About ten years ago I was introduced to Jacopo Benci by a former graduate student, Kate Litherland, who at the time was carrying out some research at the British School at Rome. Since then Jacopo and I have continued to correspond and exchange ideas about Ghirri and Italian visual arts and cinema. More recently we organised two panels on Luigi Ghirri at the Society for Italian Studies conferences at the University of St. Andrews (July 2011) and of Durham (July 2013). In April 2013 with Jacopo’s support I applied to a British Academy-Leverhulme Small Research Grant in order to continue deepening the study of Luigi Ghirri’s photographic and critical work and, more broadly, to investigate the intersections of Italian photography, literature and space/landscape theory. The award of the British Academy’s funding allowed us to start working on the project in September 2013.

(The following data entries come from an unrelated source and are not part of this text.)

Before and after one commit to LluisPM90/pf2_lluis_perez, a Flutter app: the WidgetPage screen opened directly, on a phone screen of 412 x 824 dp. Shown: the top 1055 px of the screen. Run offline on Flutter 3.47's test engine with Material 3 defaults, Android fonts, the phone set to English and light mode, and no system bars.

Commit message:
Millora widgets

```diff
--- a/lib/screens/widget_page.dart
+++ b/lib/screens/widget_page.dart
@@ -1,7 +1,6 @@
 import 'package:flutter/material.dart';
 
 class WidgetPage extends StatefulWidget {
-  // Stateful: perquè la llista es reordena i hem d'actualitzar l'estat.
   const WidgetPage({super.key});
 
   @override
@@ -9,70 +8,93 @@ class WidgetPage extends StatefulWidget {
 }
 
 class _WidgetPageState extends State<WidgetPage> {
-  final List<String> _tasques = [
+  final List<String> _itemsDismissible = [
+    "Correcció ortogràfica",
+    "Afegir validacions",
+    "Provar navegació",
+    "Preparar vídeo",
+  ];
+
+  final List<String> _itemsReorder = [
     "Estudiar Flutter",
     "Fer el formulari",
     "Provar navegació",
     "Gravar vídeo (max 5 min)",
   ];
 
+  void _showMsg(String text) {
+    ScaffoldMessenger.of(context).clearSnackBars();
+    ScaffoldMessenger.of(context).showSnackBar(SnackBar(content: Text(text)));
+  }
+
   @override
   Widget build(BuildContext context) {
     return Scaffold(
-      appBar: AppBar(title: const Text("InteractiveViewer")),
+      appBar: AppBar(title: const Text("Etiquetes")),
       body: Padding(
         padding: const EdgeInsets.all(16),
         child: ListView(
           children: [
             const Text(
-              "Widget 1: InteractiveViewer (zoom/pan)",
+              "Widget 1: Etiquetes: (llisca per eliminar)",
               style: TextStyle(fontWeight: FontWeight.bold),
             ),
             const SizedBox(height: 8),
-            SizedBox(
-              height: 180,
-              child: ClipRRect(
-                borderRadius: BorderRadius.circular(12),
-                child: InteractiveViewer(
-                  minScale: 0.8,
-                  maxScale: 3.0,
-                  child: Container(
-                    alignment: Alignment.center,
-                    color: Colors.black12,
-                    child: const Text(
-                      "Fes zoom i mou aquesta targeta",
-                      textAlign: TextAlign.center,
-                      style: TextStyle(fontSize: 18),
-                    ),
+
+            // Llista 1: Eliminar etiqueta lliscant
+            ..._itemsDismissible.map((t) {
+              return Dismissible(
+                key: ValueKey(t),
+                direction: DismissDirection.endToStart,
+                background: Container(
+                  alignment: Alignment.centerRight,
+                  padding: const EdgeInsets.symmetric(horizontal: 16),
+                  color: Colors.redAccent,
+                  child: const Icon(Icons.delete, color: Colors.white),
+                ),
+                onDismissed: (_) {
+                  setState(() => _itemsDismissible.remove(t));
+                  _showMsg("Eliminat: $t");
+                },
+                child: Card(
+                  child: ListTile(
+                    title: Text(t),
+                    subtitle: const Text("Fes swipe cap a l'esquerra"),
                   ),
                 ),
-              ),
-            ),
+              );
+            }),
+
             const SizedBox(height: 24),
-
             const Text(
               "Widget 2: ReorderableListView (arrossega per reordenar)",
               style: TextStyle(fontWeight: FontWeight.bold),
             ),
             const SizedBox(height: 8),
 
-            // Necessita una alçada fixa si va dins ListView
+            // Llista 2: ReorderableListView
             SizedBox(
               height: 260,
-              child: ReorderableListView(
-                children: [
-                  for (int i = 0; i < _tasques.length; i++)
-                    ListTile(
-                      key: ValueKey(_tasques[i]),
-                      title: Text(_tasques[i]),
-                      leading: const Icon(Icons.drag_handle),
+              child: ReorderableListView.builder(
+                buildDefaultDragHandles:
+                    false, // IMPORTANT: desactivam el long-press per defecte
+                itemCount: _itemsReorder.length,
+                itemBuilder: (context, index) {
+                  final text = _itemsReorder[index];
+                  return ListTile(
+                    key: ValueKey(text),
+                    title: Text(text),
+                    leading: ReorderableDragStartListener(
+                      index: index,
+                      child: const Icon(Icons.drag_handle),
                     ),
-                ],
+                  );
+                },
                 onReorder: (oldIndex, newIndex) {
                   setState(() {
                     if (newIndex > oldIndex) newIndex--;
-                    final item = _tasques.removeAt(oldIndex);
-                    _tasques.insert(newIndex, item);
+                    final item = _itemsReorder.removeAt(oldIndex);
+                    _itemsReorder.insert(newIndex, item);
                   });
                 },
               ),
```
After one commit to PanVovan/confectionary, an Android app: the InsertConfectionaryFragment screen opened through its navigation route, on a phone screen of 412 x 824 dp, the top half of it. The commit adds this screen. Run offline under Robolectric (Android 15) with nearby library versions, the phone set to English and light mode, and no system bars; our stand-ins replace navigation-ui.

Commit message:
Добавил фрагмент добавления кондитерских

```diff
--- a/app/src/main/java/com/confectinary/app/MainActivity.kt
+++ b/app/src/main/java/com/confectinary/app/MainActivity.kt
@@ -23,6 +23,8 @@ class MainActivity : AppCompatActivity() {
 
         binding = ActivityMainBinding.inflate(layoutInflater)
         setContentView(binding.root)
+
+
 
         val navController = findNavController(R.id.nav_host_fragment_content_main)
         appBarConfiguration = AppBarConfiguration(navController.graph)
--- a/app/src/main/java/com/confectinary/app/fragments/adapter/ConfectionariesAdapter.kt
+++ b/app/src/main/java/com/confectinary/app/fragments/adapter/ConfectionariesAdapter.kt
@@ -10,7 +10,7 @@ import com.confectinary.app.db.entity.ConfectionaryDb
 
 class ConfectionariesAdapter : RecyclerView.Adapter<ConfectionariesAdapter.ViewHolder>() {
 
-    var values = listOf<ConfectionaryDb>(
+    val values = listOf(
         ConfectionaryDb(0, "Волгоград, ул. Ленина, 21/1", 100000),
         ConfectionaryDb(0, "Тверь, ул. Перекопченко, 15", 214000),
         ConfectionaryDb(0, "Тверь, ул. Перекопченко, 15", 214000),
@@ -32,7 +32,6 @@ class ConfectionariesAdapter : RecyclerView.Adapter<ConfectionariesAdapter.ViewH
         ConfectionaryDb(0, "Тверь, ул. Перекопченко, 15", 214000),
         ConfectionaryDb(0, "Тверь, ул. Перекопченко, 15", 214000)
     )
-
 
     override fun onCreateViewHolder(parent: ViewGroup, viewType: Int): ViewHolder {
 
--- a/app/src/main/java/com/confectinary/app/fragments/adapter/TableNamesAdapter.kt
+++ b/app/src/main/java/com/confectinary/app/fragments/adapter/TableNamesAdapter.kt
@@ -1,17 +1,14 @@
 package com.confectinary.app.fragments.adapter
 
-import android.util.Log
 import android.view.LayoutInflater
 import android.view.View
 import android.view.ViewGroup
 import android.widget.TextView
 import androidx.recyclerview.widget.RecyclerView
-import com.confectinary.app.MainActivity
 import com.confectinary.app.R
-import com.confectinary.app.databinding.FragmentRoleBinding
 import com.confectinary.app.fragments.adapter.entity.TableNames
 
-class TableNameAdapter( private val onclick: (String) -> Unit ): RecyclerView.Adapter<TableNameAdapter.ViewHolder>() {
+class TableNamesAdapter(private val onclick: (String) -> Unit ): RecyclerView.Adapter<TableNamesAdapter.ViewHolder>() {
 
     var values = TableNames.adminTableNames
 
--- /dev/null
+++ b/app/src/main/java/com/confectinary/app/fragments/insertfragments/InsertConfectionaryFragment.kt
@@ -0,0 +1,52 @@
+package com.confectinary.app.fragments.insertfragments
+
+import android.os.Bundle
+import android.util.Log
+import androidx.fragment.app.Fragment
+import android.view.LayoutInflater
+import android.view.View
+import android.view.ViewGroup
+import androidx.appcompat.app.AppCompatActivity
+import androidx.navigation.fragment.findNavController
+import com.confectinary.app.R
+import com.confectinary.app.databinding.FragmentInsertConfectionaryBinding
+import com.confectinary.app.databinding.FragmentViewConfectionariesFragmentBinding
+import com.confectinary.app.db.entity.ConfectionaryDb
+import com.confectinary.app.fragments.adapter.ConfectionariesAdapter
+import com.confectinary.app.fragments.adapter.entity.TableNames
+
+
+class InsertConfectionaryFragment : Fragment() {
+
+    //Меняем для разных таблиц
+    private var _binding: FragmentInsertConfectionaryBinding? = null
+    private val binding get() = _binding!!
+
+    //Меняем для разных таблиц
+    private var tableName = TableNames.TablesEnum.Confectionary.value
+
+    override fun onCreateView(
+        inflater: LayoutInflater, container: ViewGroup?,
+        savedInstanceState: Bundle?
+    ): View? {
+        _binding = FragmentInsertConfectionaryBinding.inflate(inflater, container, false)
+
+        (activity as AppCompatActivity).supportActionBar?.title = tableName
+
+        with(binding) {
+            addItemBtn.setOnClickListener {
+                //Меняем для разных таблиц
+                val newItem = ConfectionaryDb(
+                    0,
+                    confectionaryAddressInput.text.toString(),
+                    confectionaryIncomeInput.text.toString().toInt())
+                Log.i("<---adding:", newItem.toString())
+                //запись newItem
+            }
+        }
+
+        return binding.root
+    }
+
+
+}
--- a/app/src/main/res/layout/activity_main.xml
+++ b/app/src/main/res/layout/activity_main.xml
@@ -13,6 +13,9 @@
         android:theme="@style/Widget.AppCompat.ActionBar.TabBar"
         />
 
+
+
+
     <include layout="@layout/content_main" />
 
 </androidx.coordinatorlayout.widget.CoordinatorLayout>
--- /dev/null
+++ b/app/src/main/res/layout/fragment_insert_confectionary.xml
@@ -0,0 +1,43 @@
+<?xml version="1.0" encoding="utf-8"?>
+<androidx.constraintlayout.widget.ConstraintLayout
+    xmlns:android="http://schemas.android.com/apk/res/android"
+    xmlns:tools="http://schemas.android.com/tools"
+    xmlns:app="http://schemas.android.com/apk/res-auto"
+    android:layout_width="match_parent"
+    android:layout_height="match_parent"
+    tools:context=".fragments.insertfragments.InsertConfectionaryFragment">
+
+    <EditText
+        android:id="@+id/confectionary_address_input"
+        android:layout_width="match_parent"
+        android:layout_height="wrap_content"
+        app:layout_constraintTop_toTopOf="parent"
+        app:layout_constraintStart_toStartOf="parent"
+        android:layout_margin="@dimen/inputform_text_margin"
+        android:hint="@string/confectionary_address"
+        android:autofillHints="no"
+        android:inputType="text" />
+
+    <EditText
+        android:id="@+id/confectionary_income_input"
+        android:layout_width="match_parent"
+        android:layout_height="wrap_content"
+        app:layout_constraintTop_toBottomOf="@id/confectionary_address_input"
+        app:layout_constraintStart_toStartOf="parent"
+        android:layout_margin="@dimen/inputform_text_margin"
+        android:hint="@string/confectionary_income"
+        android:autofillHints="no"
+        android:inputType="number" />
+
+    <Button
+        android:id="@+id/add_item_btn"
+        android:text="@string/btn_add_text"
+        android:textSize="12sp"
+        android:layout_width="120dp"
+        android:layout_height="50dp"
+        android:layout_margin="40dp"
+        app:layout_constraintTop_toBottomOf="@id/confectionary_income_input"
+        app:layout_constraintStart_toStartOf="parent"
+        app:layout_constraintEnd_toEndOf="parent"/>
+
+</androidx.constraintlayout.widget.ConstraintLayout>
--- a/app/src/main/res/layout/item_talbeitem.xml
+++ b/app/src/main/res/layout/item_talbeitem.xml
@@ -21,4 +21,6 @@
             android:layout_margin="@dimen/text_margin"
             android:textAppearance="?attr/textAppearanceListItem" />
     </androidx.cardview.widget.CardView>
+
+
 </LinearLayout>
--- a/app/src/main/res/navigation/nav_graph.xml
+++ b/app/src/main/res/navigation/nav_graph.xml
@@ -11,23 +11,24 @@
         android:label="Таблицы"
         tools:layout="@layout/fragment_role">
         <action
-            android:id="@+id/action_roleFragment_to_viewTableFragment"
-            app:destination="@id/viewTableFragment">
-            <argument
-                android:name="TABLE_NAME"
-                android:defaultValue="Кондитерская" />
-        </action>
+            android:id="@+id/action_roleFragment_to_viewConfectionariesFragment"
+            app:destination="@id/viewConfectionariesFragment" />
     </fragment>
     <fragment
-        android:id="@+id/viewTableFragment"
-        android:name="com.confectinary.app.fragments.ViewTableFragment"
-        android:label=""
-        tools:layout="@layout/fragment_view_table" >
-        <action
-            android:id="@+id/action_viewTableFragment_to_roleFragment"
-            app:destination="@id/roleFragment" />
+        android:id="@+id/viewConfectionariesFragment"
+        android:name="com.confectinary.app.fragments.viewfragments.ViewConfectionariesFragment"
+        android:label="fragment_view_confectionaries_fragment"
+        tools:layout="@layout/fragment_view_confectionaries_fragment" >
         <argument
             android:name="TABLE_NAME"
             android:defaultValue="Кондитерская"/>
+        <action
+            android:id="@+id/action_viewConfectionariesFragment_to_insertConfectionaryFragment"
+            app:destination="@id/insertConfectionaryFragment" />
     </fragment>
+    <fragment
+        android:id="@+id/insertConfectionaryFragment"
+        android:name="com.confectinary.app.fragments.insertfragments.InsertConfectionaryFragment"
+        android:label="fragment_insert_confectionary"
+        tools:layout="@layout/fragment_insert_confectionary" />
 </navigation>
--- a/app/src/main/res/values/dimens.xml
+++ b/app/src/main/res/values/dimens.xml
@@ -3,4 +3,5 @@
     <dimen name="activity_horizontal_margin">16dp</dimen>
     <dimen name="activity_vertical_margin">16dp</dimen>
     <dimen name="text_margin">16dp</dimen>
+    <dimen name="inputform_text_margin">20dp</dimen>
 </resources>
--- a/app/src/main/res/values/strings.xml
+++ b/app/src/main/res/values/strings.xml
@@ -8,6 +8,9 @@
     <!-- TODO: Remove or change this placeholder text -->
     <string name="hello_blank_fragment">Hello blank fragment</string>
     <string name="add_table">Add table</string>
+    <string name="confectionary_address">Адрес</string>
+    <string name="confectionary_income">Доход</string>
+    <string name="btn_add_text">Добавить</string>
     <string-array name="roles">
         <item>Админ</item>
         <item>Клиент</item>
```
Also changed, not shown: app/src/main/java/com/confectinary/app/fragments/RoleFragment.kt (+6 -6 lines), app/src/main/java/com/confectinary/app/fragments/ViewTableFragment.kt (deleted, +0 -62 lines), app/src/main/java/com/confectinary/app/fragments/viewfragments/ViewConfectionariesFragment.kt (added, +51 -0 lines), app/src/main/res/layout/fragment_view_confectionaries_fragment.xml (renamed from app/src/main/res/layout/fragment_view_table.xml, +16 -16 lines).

From its onset the project has been well received in Italy, in the UK and elsewhere. The first conference – ‘How to think in images? Luigi Ghirri and photography’, which was held at The British School at Rome (http://www.bsr.ac.uk/) on Wednesday 9 October 2013, gathered a wide audience of artists-photographers, scholars and students interested to further the study of Ghirri’s work. A number of people have already joined our network.
You can JOIN OUR RESEARCH NETWORK by filling the form at this link: https://www2.le.ac.uk/departments/modern-languages/research-1/ghirri/join/fg_base_view_p3
Due articoli sul progetto apparsi su Il Resto del Carlino:
In the next blog you can find out a detailed report of the Conference ‘How to think in images? Luigi Ghirri and photography’, held at The British School at Rome (http://www.bsr.ac.uk/) on Wednesday 9 October 2013.